_Problem:_ Go through the records and copy each line where the string "same" occurs.
───── Records supplied ─────
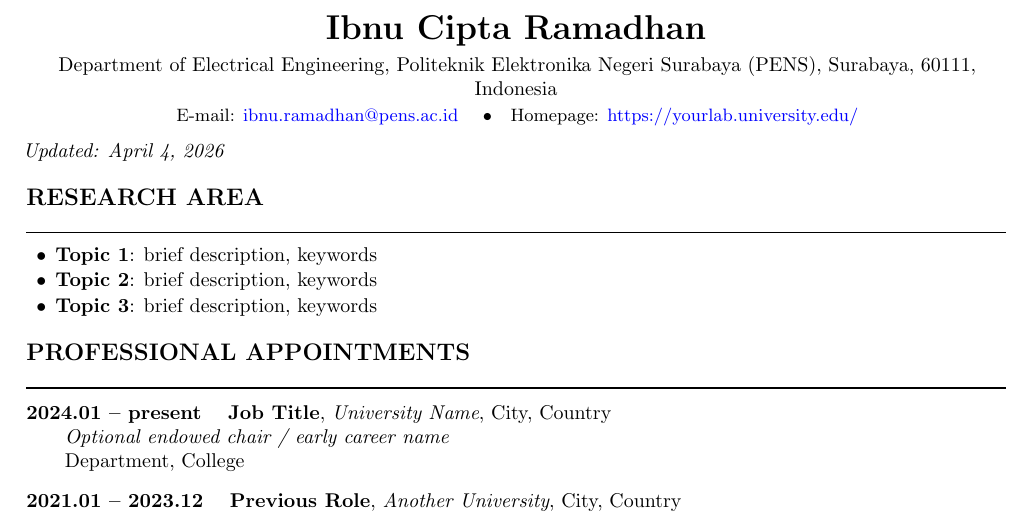
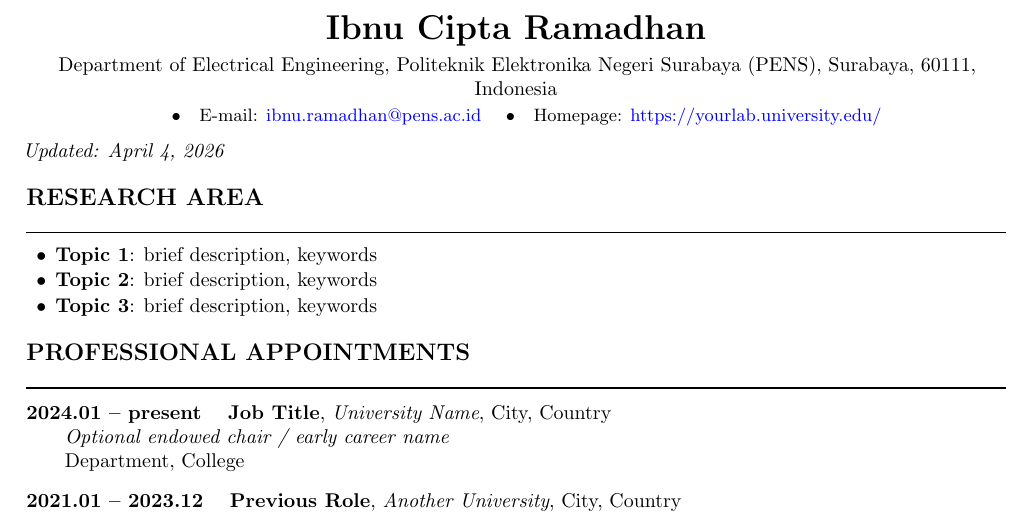
Before and after one commit to ibdhan/latex-academic-cv, a LaTeX document (main.tex): part of page 1 of 3, cut so that both start at the same text. Compiled offline with pdfLaTeX.

Commit message:
add bullet

```diff
--- a/main.tex
+++ b/main.tex
@@ -74,6 +74,7 @@
   {\LARGE\bfseries Ibnu Cipta Ramadhan}\\[4pt]
   Department of Electrical Engineering, Politeknik Elektronika Negeri Surabaya (PENS), Surabaya, 60111, Indonesia\\[2pt]
   \small
+  \quad$\bullet$\quad
   E-mail: \href{mailto:ibnu.ramadhan@pens.ac.id}{ibnu.ramadhan@pens.ac.id}
   \quad$\bullet$\quad
   Homepage: \href{https://yourlab.university.edu/}{https://yourlab.university.edu/}
```
Also changed, not shown: main.pdf.
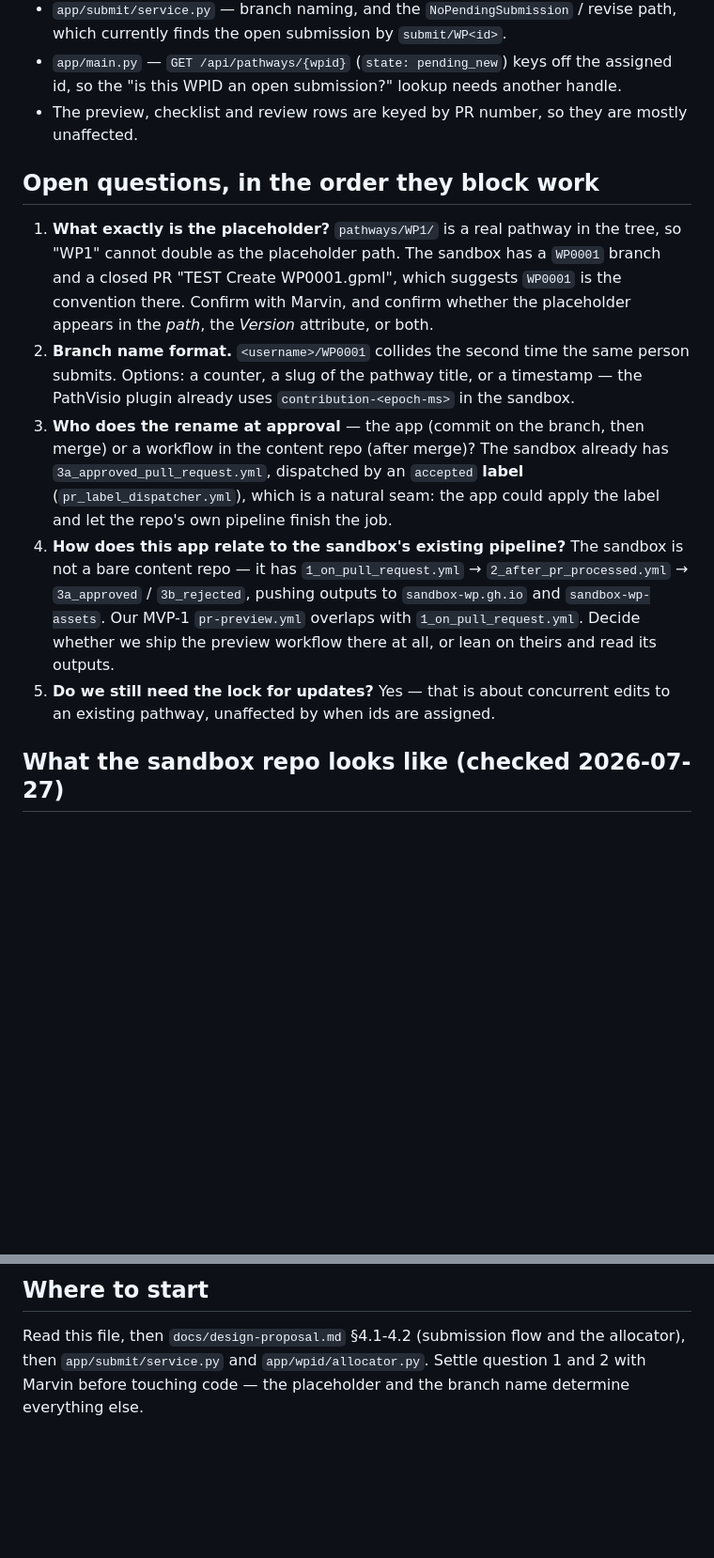
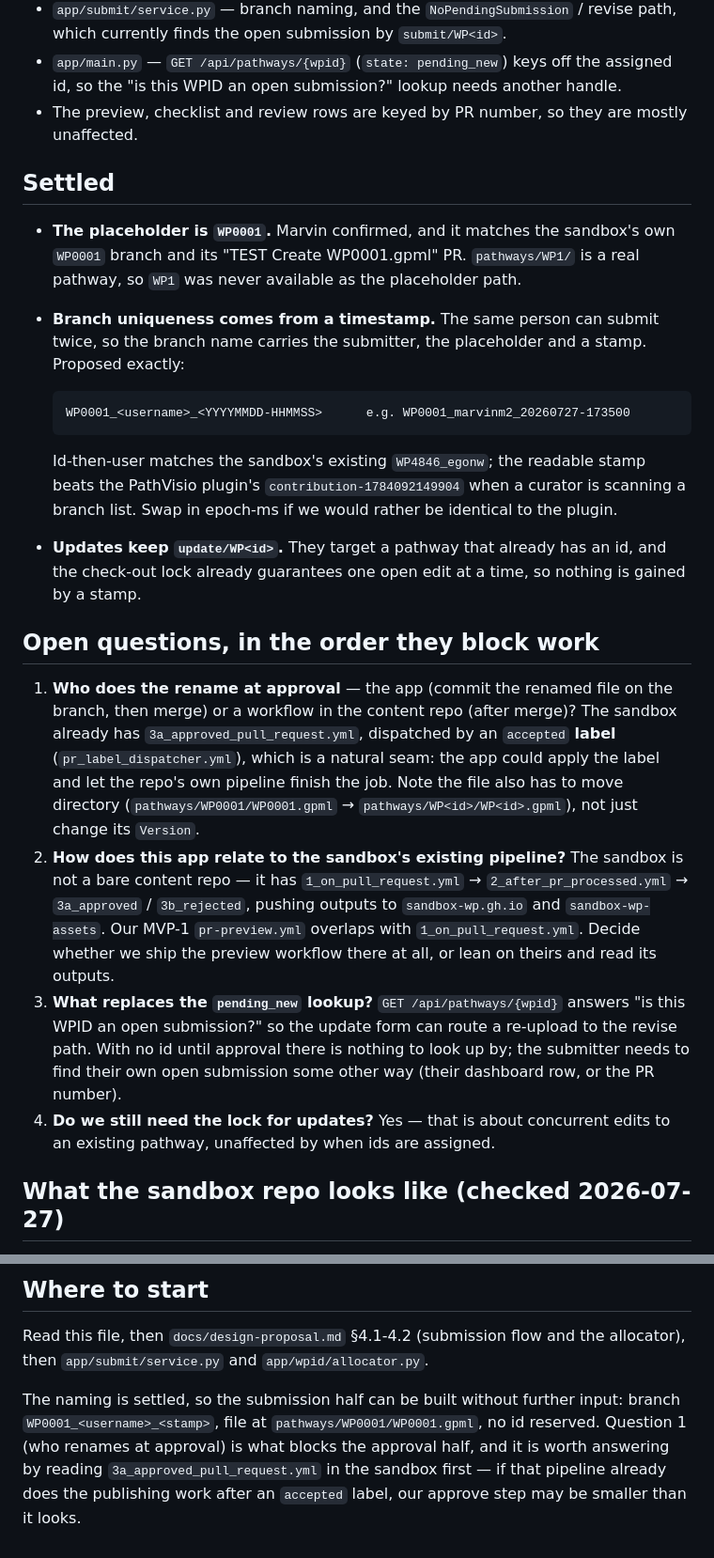
Before and after one commit to marvinm2/wikipathways-submit, a Markdown page: docs/next-wpid-on-approval.md, 2 parts joined by grey strips. Shown at 94% size. GitHub-like rendering; blank space fills up the shorter version.

Commit message:
Placeholder is WP0001, timestamp makes the branch unique
Marvin settled both blocking questions. Records the exact proposed branch
format and why the field order matches the sandbox's own WP4846_egonw, notes
that updates keep update/WP<id> since the lock already serialises them, and
promotes the rename-at-approval question to the top of what is still open.

```diff
--- a/docs/next-wpid-on-approval.md
+++ b/docs/next-wpid-on-approval.md
@@ -41,26 +41,40 @@ blocked the next submission, because the branch name encoded the id.
   the "is this WPID an open submission?" lookup needs another handle.
 - The preview, checklist and review rows are keyed by PR number, so they are mostly unaffected.
 
+## Settled
+
+- **The placeholder is `WP0001`.** Marvin confirmed, and it matches the sandbox's own `WP0001`
+  branch and its "TEST Create WP0001.gpml" PR. `pathways/WP1/` is a real pathway, so `WP1` was
+  never available as the placeholder path.
+- **Branch uniqueness comes from a timestamp.** The same person can submit twice, so the branch
+  name carries the submitter, the placeholder and a stamp. Proposed exactly:
+
+      WP0001_<username>_<YYYYMMDD-HHMMSS>      e.g. WP0001_marvinm2_20260727-173500
+
+  Id-then-user matches the sandbox's existing `WP4846_egonw`; the readable stamp beats the
+  PathVisio plugin's `contribution-1784092149904` when a curator is scanning a branch list. Swap
+  in epoch-ms if we would rather be identical to the plugin.
+- **Updates keep `update/WP<id>`.** They target a pathway that already has an id, and the
+  check-out lock already guarantees one open edit at a time, so nothing is gained by a stamp.
+
 ## Open questions, in the order they block work
 
-1. **What exactly is the placeholder?** `pathways/WP1/` is a real pathway in the tree, so "WP1"
-   cannot double as the placeholder path. The sandbox has a `WP0001` branch and a closed PR
-   "TEST Create WP0001.gpml", which suggests `WP0001` is the convention there. Confirm with
-   Marvin, and confirm whether the placeholder appears in the *path*, the *Version* attribute,
-   or both.
-2. **Branch name format.** `<username>/WP0001` collides the second time the same person submits.
-   Options: a counter, a slug of the pathway title, or a timestamp — the PathVisio plugin already
-   uses `contribution-<epoch-ms>` in the sandbox.
-3. **Who does the rename at approval** — the app (commit on the branch, then merge) or a workflow
-   in the content repo (after merge)? The sandbox already has `3a_approved_pull_request.yml`,
-   dispatched by an `accepted` **label** (`pr_label_dispatcher.yml`), which is a natural seam: the
-   app could apply the label and let the repo's own pipeline finish the job.
-4. **How does this app relate to the sandbox's existing pipeline?** The sandbox is not a bare
+1. **Who does the rename at approval** — the app (commit the renamed file on the branch, then
+   merge) or a workflow in the content repo (after merge)? The sandbox already has
+   `3a_approved_pull_request.yml`, dispatched by an `accepted` **label**
+   (`pr_label_dispatcher.yml`), which is a natural seam: the app could apply the label and let the
+   repo's own pipeline finish the job. Note the file also has to move directory
+   (`pathways/WP0001/WP0001.gpml` → `pathways/WP<id>/WP<id>.gpml`), not just change its `Version`.
+2. **How does this app relate to the sandbox's existing pipeline?** The sandbox is not a bare
    content repo — it has `1_on_pull_request.yml` → `2_after_pr_processed.yml` →
    `3a_approved` / `3b_rejected`, pushing outputs to `sandbox-wp.gh.io` and `sandbox-wp-assets`.
    Our MVP-1 `pr-preview.yml` overlaps with `1_on_pull_request.yml`. Decide whether we ship the
    preview workflow there at all, or lean on theirs and read its outputs.
-5. **Do we still need the lock for updates?** Yes — that is about concurrent edits to an existing
+3. **What replaces the `pending_new` lookup?** `GET /api/pathways/{wpid}` answers "is this WPID an
+   open submission?" so the update form can route a re-upload to the revise path. With no id until
+   approval there is nothing to look up by; the submitter needs to find their own open submission
+   some other way (their dashboard row, or the PR number).
+4. **Do we still need the lock for updates?** Yes — that is about concurrent edits to an existing
    pathway, unaffected by when ids are assigned.
 
 ## What the sandbox repo looks like (checked 2026-07-27)
@@ -81,5 +95,10 @@ that difference is worth raising rather than silently mirroring.
 ## Where to start
 
 Read this file, then `docs/design-proposal.md` §4.1-4.2 (submission flow and the allocator), then
-`app/submit/service.py` and `app/wpid/allocator.py`. Settle question 1 and 2 with Marvin before
-touching code — the placeholder and the branch name determine everything else.
+`app/submit/service.py` and `app/wpid/allocator.py`.
+
+The naming is settled, so the submission half can be built without further input: branch
+`WP0001_<username>_<stamp>`, file at `pathways/WP0001/WP0001.gpml`, no id reserved. Question 1
+(who renames at approval) is what blocks the approval half, and it is worth answering by reading
+`3a_approved_pull_request.yml` in the sandbox first — if that pipeline already does the publishing
+work after an `accepted` label, our approve step may be smaller than it looks.
```
Also changed, not shown: CLAUDE.md (+3 -2 lines).
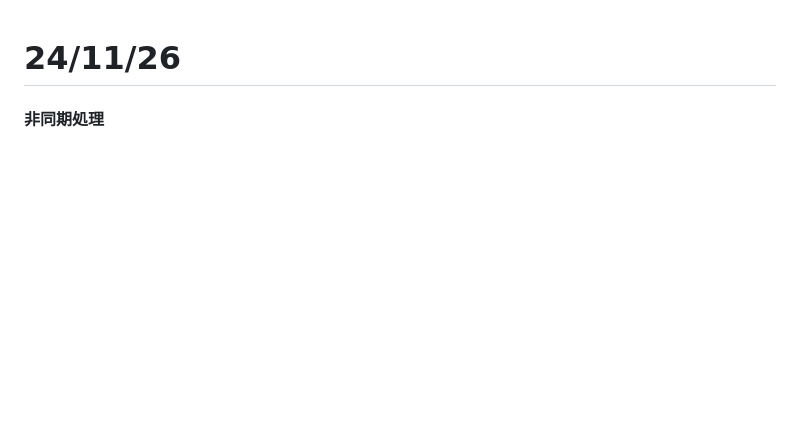
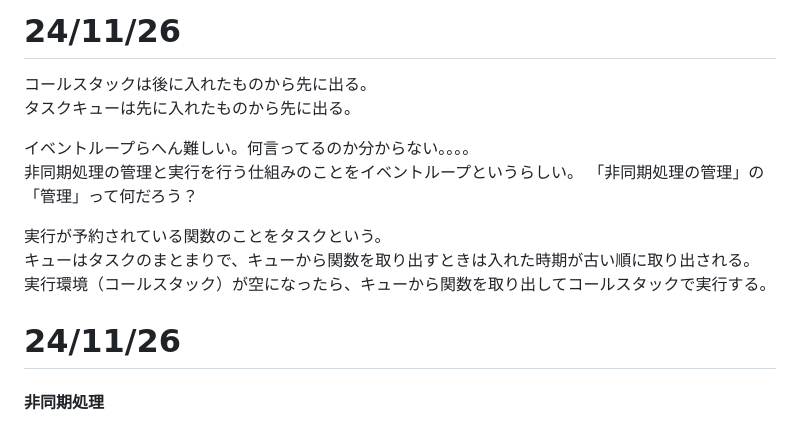
Before and after one commit to soma-git-practice/try_javascript, a Markdown page: md/diary.md, the part around the change. Rendered like a GitHub page; blank space fills up the shorter version.

Commit message:
コミット忘れてた

```diff
--- a/md/diary.md
+++ b/md/diary.md
@@ -1,3 +1,16 @@
+# 24/11/26
+コールスタックは後に入れたものから先に出る。
+タスクキューは先に入れたものから先に出る。
+
+イベントループらへん難しい。何言ってるのか分からない。。。。
+非同期処理の管理と実行を行う仕組みのことをイベントループというらしい。
+「非同期処理の管理」の「管理」って何だろう？
+
+実行が予約されている関数のことをタスクという。
+キューはタスクのまとまりで、キューから関数を取り出すときは入れた時期が古い順に取り出される。
+実行環境（コールスタック）が空になったら、キューから関数を取り出してコールスタックで実行する。
+
+
 # 24/11/26
 #### 非同期処理
 
```
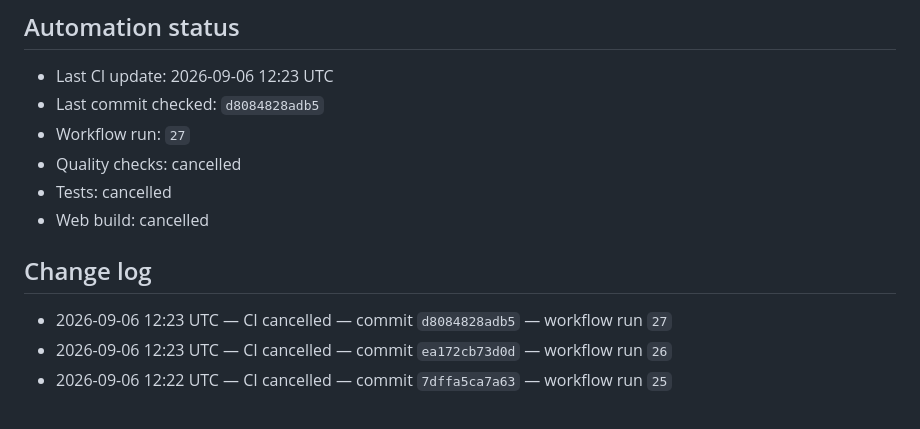
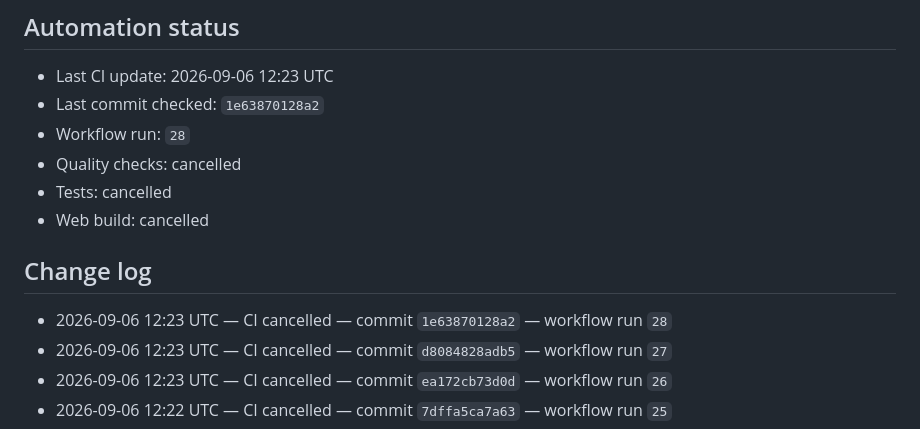
Before and after one commit to Asian-ubong/AURENZA-BROKER, a Markdown page: docs/module-progress.md, the part around the change. Drawn GitHub-style.

Commit message:
docs: update CI status [skip ci]

```diff
--- a/docs/module-progress.md
+++ b/docs/module-progress.md
@@ -63,8 +63,8 @@ A module is complete only when these are satisfied:
 
 <!-- CI_STATUS_START -->
 - Last CI update: 2026-09-06 12:23 UTC
-- Last commit checked: `d8084828adb5`
-- Workflow run: `27`
+- Last commit checked: `1e63870128a2`
+- Workflow run: `28`
 - Quality checks: cancelled
 - Tests: cancelled
 - Web build: cancelled
@@ -73,6 +73,7 @@ A module is complete only when these are satisfied:
 ## Change log
 
 <!-- CHANGELOG_START -->
+- 2026-09-06 12:23 UTC — CI cancelled — commit `1e63870128a2` — workflow run `28`
 - 2026-09-06 12:23 UTC — CI cancelled — commit `d8084828adb5` — workflow run `27`
 - 2026-09-06 12:23 UTC — CI cancelled — commit `ea172cb73d0d` — workflow run `26`
 - 2026-09-06 12:22 UTC — CI cancelled — commit `7dffa5ca7a63` — workflow run `25`
```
─────
_Answer space:_
Before and after one commit to ibdhan/latex-academic-cv, a LaTeX document (main.tex): part of page 1 of 3, cut so that both start at the same text. Compiled offline with pdfLaTeX.
+- **Branch uniqueness comes from a timestamp.** The same person can submit twice, so the branch
-2. **Branch name format.** `<username>/WP0001` collides the second time the same person submits.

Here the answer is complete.